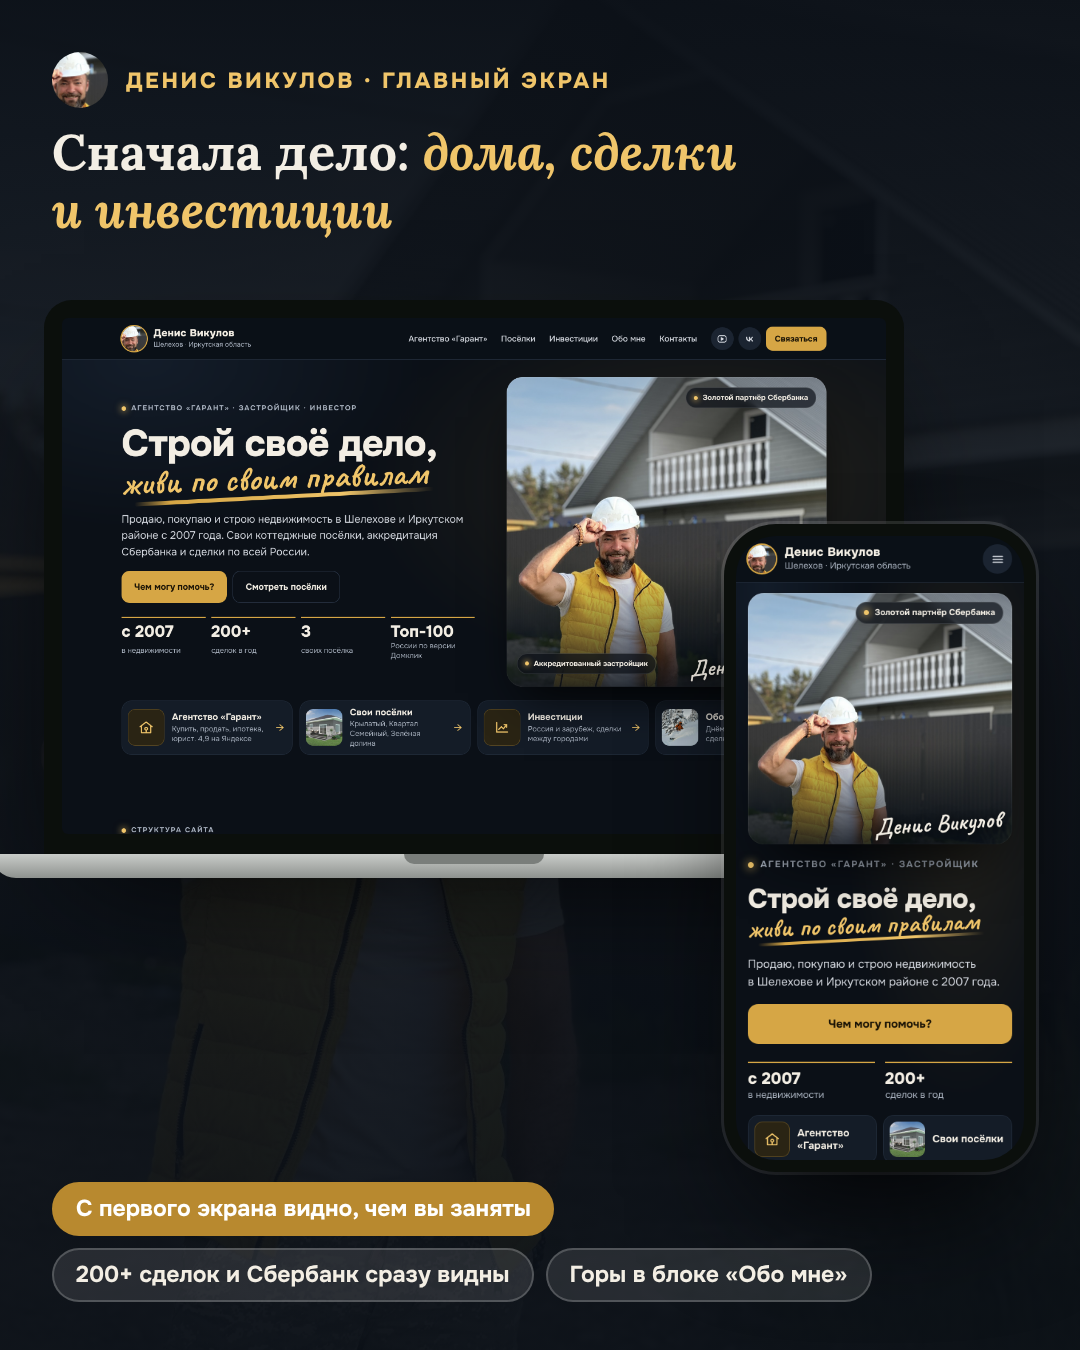
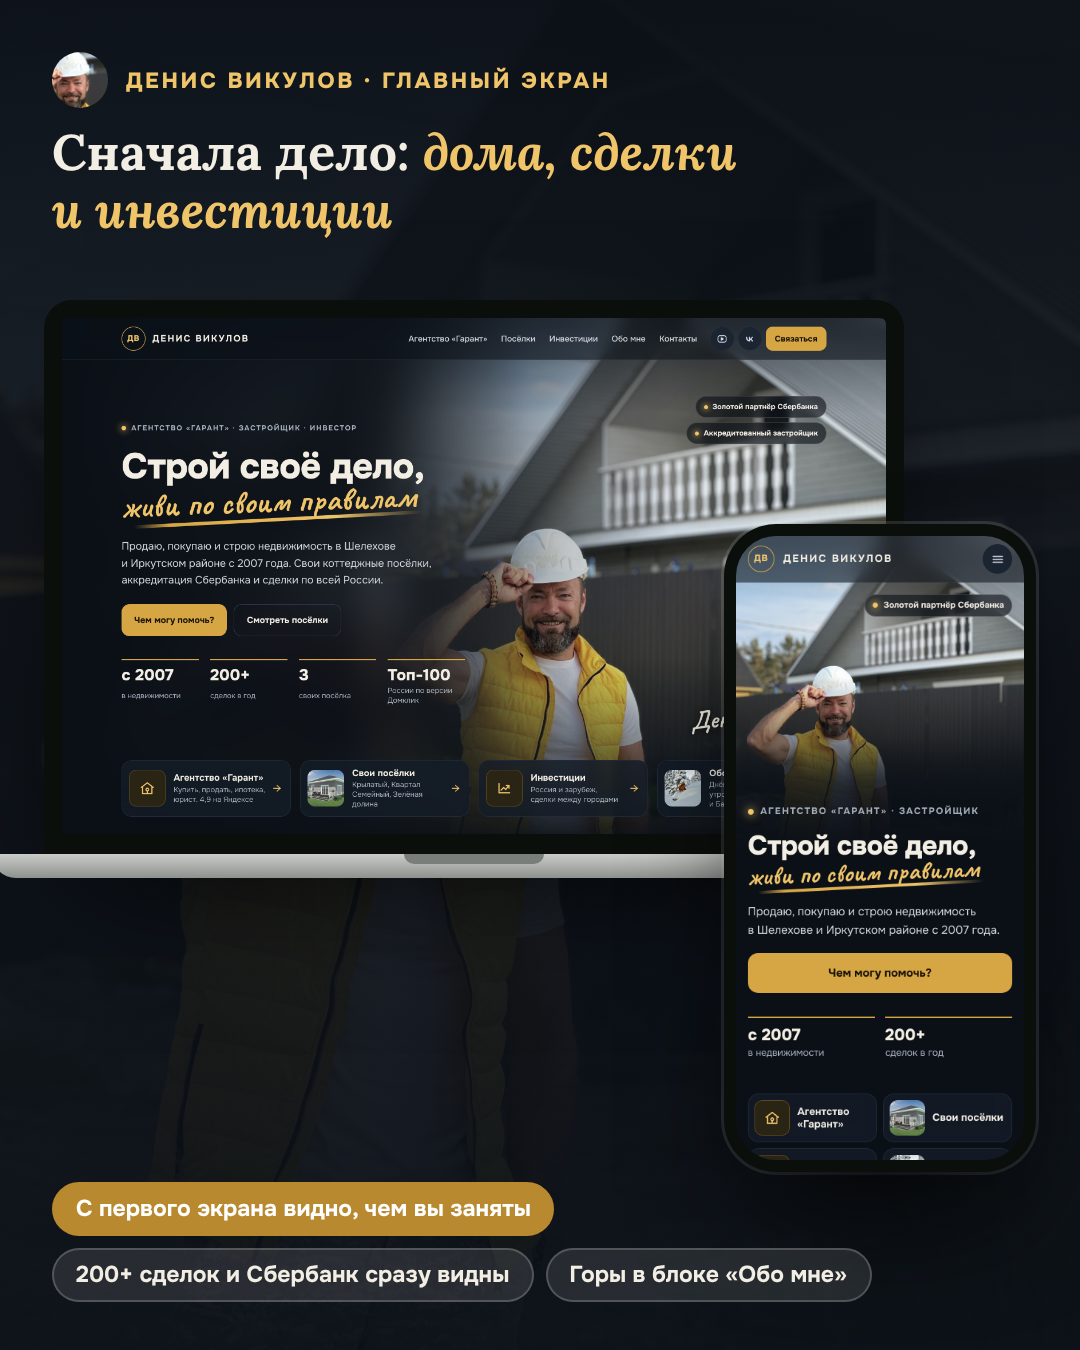
Денис Викулов: фото на всю ширину, больше воздуха, монограмма в шапке (по разбору в чате обучения)
Claude-Session: https://claude.ai/code/session_01MqcZMF1QZGroxt2dRB4nWR

Changed region(s): [[0.0917, 0.2178, 0.9472, 0.8711], [0.0917, 0.2178, 0.2139, 0.28]]

diff --git a/denis-vikulov/index.html b/denis-vikulov/index.html
@@ -42,11 +42,11 @@ button{font:inherit;color:inherit;cursor:pointer}
 .btn[disabled]{opacity:.45;cursor:not-allowed;transform:none}
 
 /* шапка */
-header{position:sticky;top:0;z-index:20;background:rgb(11 16 23 / .86);backdrop-filter:blur(12px);border-bottom:1px solid var(--line)}
+header{position:sticky;top:0;z-index:20;background:rgb(11 16 23 / .55);backdrop-filter:blur(14px);border-bottom:1px solid rgb(255 255 255 / .06)}
 header .wrap{display:flex;align-items:center;gap:24px;height:72px}
 .logo{display:flex;align-items:center;gap:12px;text-decoration:none}
-.logo img{width:44px;height:44px;border-radius:50%;object-fit:cover;box-shadow:0 0 0 2px var(--gold)}
-.logo b{display:block;font-weight:800;font-size:18px;letter-spacing:.02em;line-height:1.1}
+.mono{width:42px;height:42px;border-radius:50%;display:grid;place-items:center;border:1.5px solid var(--gold);color:var(--gold-hi);font-weight:800;font-size:14px;letter-spacing:.06em}
+.logo b{display:block;font-weight:700;font-size:16px;letter-spacing:.14em;text-transform:uppercase;line-height:1.1}
 .logo small{display:block;font-size:12px;color:var(--muted)}
 nav{display:flex;gap:24px;margin-left:auto;font-size:14.5px;font-weight:500;color:#D5D9E0}
 nav a{text-decoration:none}
@@ -57,37 +57,35 @@ nav a:hover{color:var(--gold-hi)}
 .ic.menu{display:none}
 .h-cta{padding:10px 16px;border-radius:12px;font-size:14.5px}
 @media (max-width:1150px){nav{display:none}.h-right{margin-left:auto}}
-@media (max-width:640px){header .wrap{height:62px}.logo img{width:38px;height:38px}.logo b{font-size:16.5px}.h-cta,.ic.soc{display:none}.ic.menu{display:grid}}
+@media (max-width:640px){header .wrap{height:62px}.mono{width:36px;height:36px;font-size:12.5px}.logo b{font-size:14px}.h-cta,.ic.soc{display:none}.ic.menu{display:grid}}
 
-/* главный экран */
-.hero{display:grid;grid-template-columns:minmax(0,1.05fr) minmax(0,.95fr);gap:clamp(24px,4vw,56px);padding-top:30px;align-items:stretch}
-.h-left{display:grid;gap:18px;align-content:center}
-.hero h1{font-weight:800;font-size:clamp(40px,4.6vw,66px);line-height:1;letter-spacing:-.02em}
-.hero h1 .scr{display:block;position:relative;width:max-content;max-width:100%;margin-top:.12em;font-family:var(--script);font-weight:700;font-size:clamp(40px,4.15vw,60px);line-height:1;letter-spacing:0;color:var(--gold-hi);transform:rotate(-2deg);transform-origin:left center}
+/* главный экран: фото Дениса на всю ширину, слева текст на затемнении */
+.stage{position:relative;isolation:isolate;overflow:hidden;margin-top:-72px;padding-top:72px}
+.bg-blur,.bg-photo{position:absolute;z-index:-3;pointer-events:none}
+.bg-blur{inset:-40px;background:url(img/denis-kaska.jpg) 50% 30%/cover;filter:blur(34px) saturate(.9);opacity:.7}
+.bg-photo{z-index:-2;top:0;right:0;bottom:0;width:62%;background:url(img/denis-kaska.jpg) 28% 22%/cover;-webkit-mask-image:linear-gradient(90deg,transparent 0%,#000 30%);mask-image:linear-gradient(90deg,transparent 0%,#000 30%)}
+.stage::after{content:"";position:absolute;inset:0;z-index:-1;background:linear-gradient(90deg,var(--bg) 0%,rgb(11 16 23 / .9) 34%,rgb(11 16 23 / .35) 56%,transparent 74%),linear-gradient(180deg,rgb(11 16 23 / .6) 0%,transparent 18%,transparent 64%,var(--bg) 100%)}
+.hero{position:relative;display:grid;grid-template-columns:minmax(0,600px) minmax(0,1fr);gap:40px;min-height:clamp(560px,calc(100vh - 210px),720px);padding-block:clamp(48px,7vh,84px) 40px;align-items:center}
+.h-left{display:grid;gap:26px;align-content:center}
+.hero h1{font-weight:800;font-size:clamp(40px,4.4vw,64px);line-height:1;letter-spacing:-.02em}
+.hero h1 .scr{display:block;position:relative;width:max-content;max-width:100%;margin-top:.16em;font-family:var(--script);font-weight:700;font-size:clamp(40px,4vw,58px);line-height:1;letter-spacing:0;color:var(--gold-hi);transform:rotate(-2deg);transform-origin:left center}
 .hero h1 .scr::after{content:"";position:absolute;left:4%;right:-2%;bottom:-.1em;height:.11em;border-radius:99px;background:linear-gradient(90deg,transparent,var(--gold) 12%,var(--gold-hi) 70%,transparent);transform:rotate(-1deg)}
-.sub{font-size:clamp(16px,1.3vw,18.5px);color:#D5D9E0;max-width:54ch}
-.sub b{color:var(--ink)}
-.acts{display:flex;flex-wrap:wrap;gap:10px}
-.stats{display:grid;grid-template-columns:repeat(4,minmax(0,1fr));gap:10px;margin-top:6px}
-.stats div{border-top:2px solid var(--gold);padding-top:10px;display:grid;gap:2px}
+.sub{font-size:clamp(16px,1.3vw,18.5px);color:#D5D9E0;max-width:46ch;line-height:1.6}
+.acts{display:flex;flex-wrap:wrap;gap:12px}
+.stats{display:grid;grid-template-columns:repeat(4,minmax(0,1fr));gap:20px;margin-top:14px}
+.stats div{border-top:2px solid var(--gold);padding-top:12px;display:grid;gap:4px}
 .stats b{font-size:clamp(22px,2vw,28px);font-weight:800;line-height:1.05}
 .stats span{font-size:13px;color:var(--muted);line-height:1.3}
-
-.stage{position:relative;isolation:isolate}
-.stage::before{content:"";position:absolute;inset:0;z-index:-1;background:radial-gradient(60% 70% at 78% 30%,rgb(214 166 69 / .13),transparent 70%),radial-gradient(50% 60% at 10% 0%,rgb(60 90 130 / .18),transparent 70%)}
-.h-pics{position:relative}
-.collage{position:relative;min-height:540px;height:100%}
-.ph-main{position:absolute;inset:0;border-radius:28px;overflow:hidden;background:url(img/denis-kaska.jpg) 30% 28%/cover;box-shadow:0 40px 80px -30px rgb(0 0 0 / .9);outline:1px solid rgb(255 255 255 / .16);outline-offset:-1px}
-.ph-main::after{content:"";position:absolute;inset:0;background:linear-gradient(180deg,rgb(11 16 23 / .2) 0%,transparent 26%,transparent 60%,rgb(11 16 23 / .85) 100%)}
-.sign{position:absolute;z-index:2;right:24px;bottom:18px;font-family:var(--script);font-size:40px;line-height:1;color:var(--ink);text-shadow:0 2px 14px rgb(0 0 0 / .7);transform:rotate(-4deg)}
-.chip{position:absolute;z-index:3;display:inline-flex;align-items:center;gap:8px;background:rgb(11 16 23 / .7);backdrop-filter:blur(8px);border:1px solid rgb(255 255 255 / .14);border-radius:999px;padding:7px 13px;font-size:13px;font-weight:700;white-space:nowrap}
+.h-marks{position:relative;align-self:stretch}
+.chip{position:absolute;z-index:3;display:inline-flex;align-items:center;gap:8px;background:rgb(11 16 23 / .62);backdrop-filter:blur(8px);border:1px solid rgb(255 255 255 / .14);border-radius:999px;padding:8px 14px;font-size:13px;font-weight:700;white-space:nowrap}
 .chip::before{content:"";width:7px;height:7px;border-radius:50%;background:var(--gold-hi);box-shadow:0 0 10px 2px rgb(240 197 106 / .6)}
-.chip.sber{top:18px;right:18px}
-.chip.akk{left:18px;bottom:22px}
+.chip.sber{top:0;right:0}
+.chip.akk{top:46px;right:0}
+.sign{position:absolute;right:0;bottom:6px;font-family:var(--script);font-size:44px;line-height:1;color:var(--ink);text-shadow:0 2px 14px rgb(0 0 0 / .7);transform:rotate(-4deg)}
 
 /* четыре входа */
-.dirs{display:grid;grid-template-columns:repeat(4,minmax(0,1fr));gap:12px;padding-block:24px 34px}
-.dir{display:grid;grid-template-columns:64px minmax(0,1fr) auto;gap:13px;align-items:center;padding:10px 14px 10px 10px;border-radius:18px;background:var(--surface);border:1px solid var(--line);text-decoration:none;transition:border-color .15s,background .15s}
+.dirs{display:grid;grid-template-columns:repeat(4,minmax(0,1fr));gap:16px;padding-block:8px 56px}
+.dir{display:grid;grid-template-columns:64px minmax(0,1fr) auto;gap:14px;align-items:center;padding:12px 16px 12px 12px;border-radius:18px;background:rgb(20 28 39 / .82);backdrop-filter:blur(10px);border:1px solid var(--line);text-decoration:none;transition:border-color .15s,background .15s}
 .dir:hover{border-color:var(--gold-line);background:var(--surface2)}
 .dir .th{width:64px;height:64px;border-radius:13px;background:var(--surface3) center/cover;display:grid;place-items:center;color:var(--gold-hi)}
 .dir .th svg{width:28px;height:28px}
@@ -98,17 +96,17 @@ nav a:hover{color:var(--gold-hi)}
 
 @media (max-width:1100px){.dirs{grid-template-columns:repeat(2,minmax(0,1fr))}}
 @media (max-width:960px){
-  .hero{grid-template-columns:1fr;gap:18px;padding-top:14px}
-  .h-pics{order:-1}
-  .collage{min-height:0;height:320px}
-  .collage{height:360px}
+  .stage{margin-top:-62px;padding-top:62px}
+  .hero{grid-template-columns:1fr;min-height:0;padding-block:300px 28px;gap:0}
+  .bg-blur{display:none}
+  .bg-photo{left:0;width:auto;bottom:auto;height:460px;background-position:30% 18%;-webkit-mask-image:linear-gradient(180deg,#000 60%,transparent);mask-image:linear-gradient(180deg,#000 60%,transparent)}
+  .stage::after{background:linear-gradient(180deg,rgb(11 16 23 / .35) 0,transparent 90px,transparent 190px,rgb(11 16 23 / .8) 330px,var(--bg) 440px)}
+  .h-marks{position:absolute;inset:16px 0 auto 0;height:260px}
+  .chip.akk,.sign{display:none}
 }
 @media (max-width:640px){
-  .collage{height:300px}
-  .collage{height:340px}
-  .ph-main{border-radius:22px;background-position:30% 22%}
-  .sign{font-size:32px;right:14px;bottom:12px}.chip.akk{display:none}
-  .chip{font-size:11.5px;padding:5px 10px}.chip.sber{top:12px;right:12px}
+  .chip{font-size:11.5px;padding:5px 10px}
+  .h-left{gap:18px}
   .hero h1{font-size:37px}
   .hero h1 .scr{font-size:35px;width:max-content}
   .eyebrow .long2{display:none}
@@ -193,7 +191,7 @@ dialog p{color:var(--muted);font-size:14.5px;margin-bottom:8px}
 
 <header>
   <div class="wrap">
-    <a class="logo" href="#top"><img src="img/avatar.jpg" alt=""><span><b>Денис Викулов</b><small>Шелехов · Иркутская область</small></span></a>
+    <a class="logo" href="#top"><span class="mono">ДВ</span><b>Денис Викулов</b></a>
     <nav aria-label="Разделы">
       <a href="#struktura">Агентство «Гарант»</a>
       <a href="#struktura">Посёлки</a>
@@ -212,6 +210,7 @@ dialog p{color:var(--muted);font-size:14.5px;margin-bottom:8px}
 
 <main id="top">
   <div class="stage">
+  <div class="bg-blur"></div><div class="bg-photo"></div>
   <div class="wrap">
     <div class="hero">
       <div class="h-left">
@@ -229,11 +228,7 @@ dialog p{color:var(--muted);font-size:14.5px;margin-bottom:8px}
           <div><b>Топ-100</b><span>России по&nbsp;версии Домклик</span></div>
         </div>
       </div>
-      <div class="h-pics">
-        <div class="collage">
-          <div class="ph-main"><span class="chip sber">Золотой партнёр Сбербанка</span><span class="chip akk">Аккредитованный застройщик</span><span class="sign">Денис Викулов</span></div>
-        </div>
-      </div>
+      <div class="h-marks"><span class="chip sber">Золотой партнёр Сбербанка</span><span class="chip akk">Аккредитованный застройщик</span><span class="sign">Денис Викулов</span></div>
     </div>
 
     <div class="dirs" id="vhody">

• **Instructions to follow**: Please return the lines above that run from the line containing "at 78% 30%,rgb(214" to the line containing "0%,transparent 26%,transparent 60%,rgb(11", inclusive, exactly and with no other lines.

• **Solution for this exercise**:
-.stage::before{content:"";position:absolute;inset:0;z-index:-1;background:radial-gradient(60% 70% at 78% 30%,rgb(214 166 69 / .13),transparent 70%),radial-gradient(50% 60% at 10% 0%,rgb(60 90 130 / .18),transparent 70%)}
-.h-pics{position:relative}
-.collage{position:relative;min-height:540px;height:100%}
-.ph-main{position:absolute;inset:0;border-radius:28px;overflow:hidden;background:url(img/denis-kaska.jpg) 30% 28%/cover;box-shadow:0 40px 80px -30px rgb(0 0 0 / .9);outline:1px solid rgb(255 255 255 / .16);outline-offset:-1px}
-.ph-main::after{content:"";position:absolute;inset:0;background:linear-gradient(180deg,rgb(11 16 23 / .2) 0%,transparent 26%,transparent 60%,rgb(11 16 23 / .85) 100%)}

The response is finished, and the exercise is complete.